Tuesday, July 19, 2005

Curtain Time

I have always had a very nostalgic feeling for the theatre.

In fact, everything involved with putting on a show has always felt like it’s been in my blood, the make-up, costumes, the brotherhood of actors and the gambling with an audience. I’m surprised I haven’t tried to do more with this enthusiasm, though I suppose a difficult case of shyness probably has something to do with it. There’s just something about the idea of a box with a curtain in the front, opening to reveal a world that could be anywhere that soothes and excites me. I just love it.

I’m not sure where this comes from. My actual stagework has been, to put it kindly, limited. I did the usual sort of school plays. I was one of the King’s children in The King And I and actually had a line: “Walk on water?” I did a short A.A. Milne one-act play called The Man In The Bowler Hat which was extremely funny and I remember garnering my share of laughs. I debuted as a semi-professional as one of the workhouse boys in a local production of Oliver! For that audition I sang a Mad Magazine parody of California, Here I Come! called Cleopatra, Here I Come! that went on to say:

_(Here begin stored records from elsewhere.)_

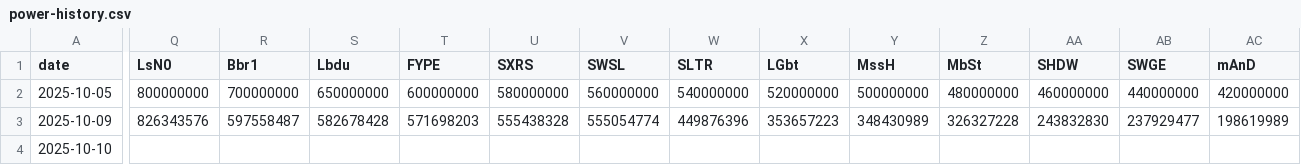
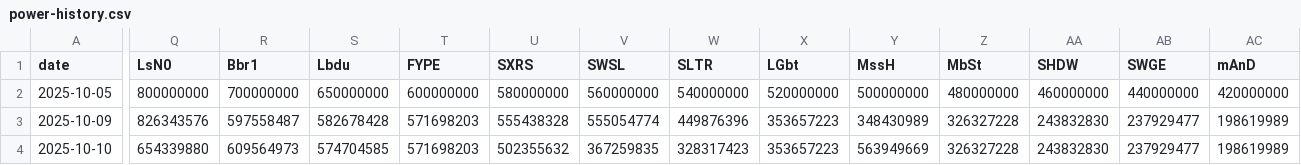
Before and after one commit to k33bz/lastwar-server1586, a CSV file: data/power-history.csv, drawn as a sheet; only a part is shown, gaps mark what is left out; the diff covers the shown part only; the diff names each change by its address in the sheet, - before the commit and + after, or states it on an @@ line.

```diff
--- a/data/power-history.csv
+++ b/data/power-history.csv
-Q4 (LsN0): (empty)
+Q4 (LsN0): 654339880
-R4 (Bbr1): (empty)
+R4 (Bbr1): 609564973
-S4 (Lbdu): (empty)
+S4 (Lbdu): 574704585
-T4 (FYPE): (empty)
+T4 (FYPE): 571698203
-U4 (SXRS): (empty)
+U4 (SXRS): 502355632
-V4 (SWSL): (empty)
+V4 (SWSL): 367259835
-W4 (SLTR): (empty)
+W4 (SLTR): 328317423
-X4 (LGbt): (empty)
+X4 (LGbt): 353657223
-Y4 (MssH): (empty)
+Y4 (MssH): 563949669
-Z4 (MbSt): (empty)
+Z4 (MbSt): 326327228
-AA4 (SHDW): (empty)
+AA4 (SHDW): 243832830
-AB4 (SWGE): (empty)
+AB4 (SWGE): 237929477
-AC4 (mAnD): (empty)
+AC4 (mAnD): 198619989
```
Also changed, not shown: 22 edited cells elsewhere in this file, 2 other files.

Caesar’s dead, but don’t be glum!
(something something), night time and day!
I’ll woo ya, sing to ya!
Hear me, Cleo, when I say that

I would gladly walk a mile
Just for your Egyptian smile
Open up that River Nile!
Cleopatra, Here I Come!


And that, incredibly, got me the job.

I realize looking back that I have sublimated this basic urge to perform in a number of ways. Going on the radio was a sort of theatre for me, with the same feeling of preparing a show backstage and then opening the curtains. The musical performances I’ve done have felt the same. The adrenalin just gets flowing when it comes to organizing something for an audience, something that, if not Art, at least carries with it the imprint of its maker and the aspiration to be something more than the sort of entertainment you could find anywhere.

And, of course, it is not lost on me that this very thing you are reading is once again another form of theatre. Can’t teach an old dog new tricks, I suppose. In another age, I like to think I would have been a vaudevillian, doing sketches in baggy pants with buxom chorines.

All of this is merely prelude, though, to the story I really mean to tell. The story of my greatest performance, witnessed only by a handful, but which I like to think haunts them still. To tell it, we must travel back to a nondescript high school in the Philadelphia suburbs circa 1970. To understand it, well…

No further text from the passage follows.